ICYMI: Catch up on last month’s programs
On May 21, The Hill hosted “A National Virtual Summit on Advancing America’s Economy,” a forum to discuss a responsible reopening of the U.S. economy anchored by Treasury Secretary Steven Mnuchin. Watch the full program video here.
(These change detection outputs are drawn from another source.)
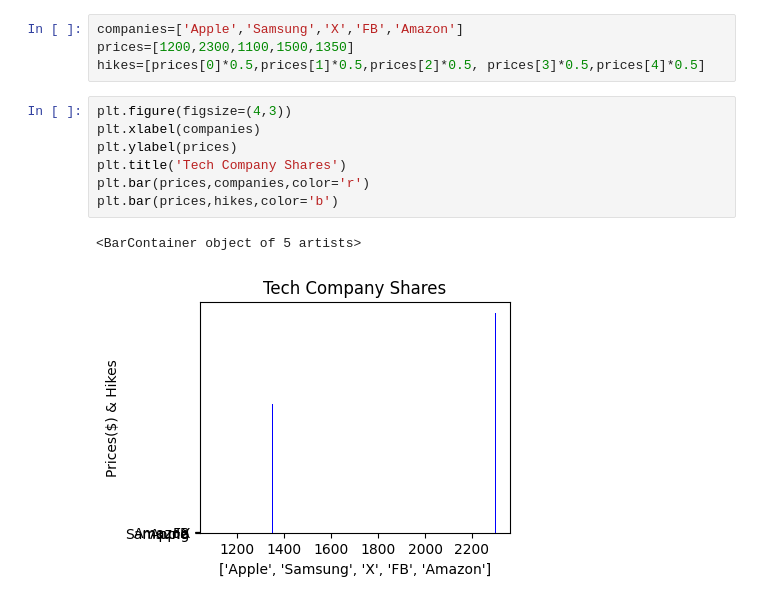
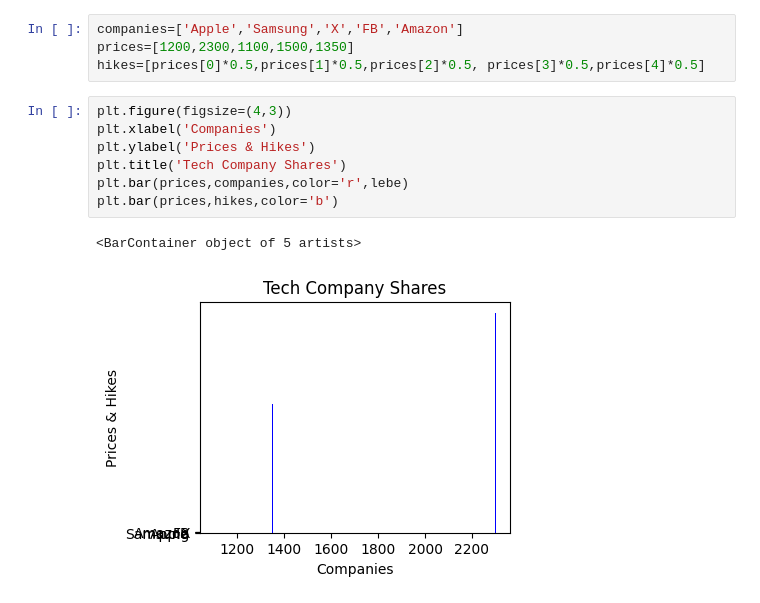
Before and after one commit to VyshnaviKarakatla/statistics-notebooks, a Jupyter notebook: _04_matplotlib.ipynb, the cells around one changed output. Drawn from its saved outputs; the diff is of its cells as text.

```diff
--- a/_04_matplotlib.ipynb
+++ b/_04_matplotlib.ipynb
@@ -157,11 +157,11 @@ prices=[1200,2300,1100,1500,1350]
 hikes=[prices[0]*0.5,prices[1]*0.5,prices[2]*0.5, prices[3]*0.5,prices[4]*0.5]
 # %%
 plt.figure(figsize=(4,3))
-plt.xlabel(companies)
-plt.ylabel(prices)
+plt.xlabel('Companies')
+plt.ylabel('Prices & Hikes')
 plt.title('Tech Company Shares')
-plt.bar(prices,companies,color='r')
+plt.bar(prices,companies,color='r',lebe)
 plt.bar(prices,hikes,color='b')
 # %% [output]
 <BarContainer object of 5 artists>
-[figure, old version]
+[figure, new version]
```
On May 20, The Hill hosted “The Vir[Tech]tual World of Tomorrow.” Watch the full program video here.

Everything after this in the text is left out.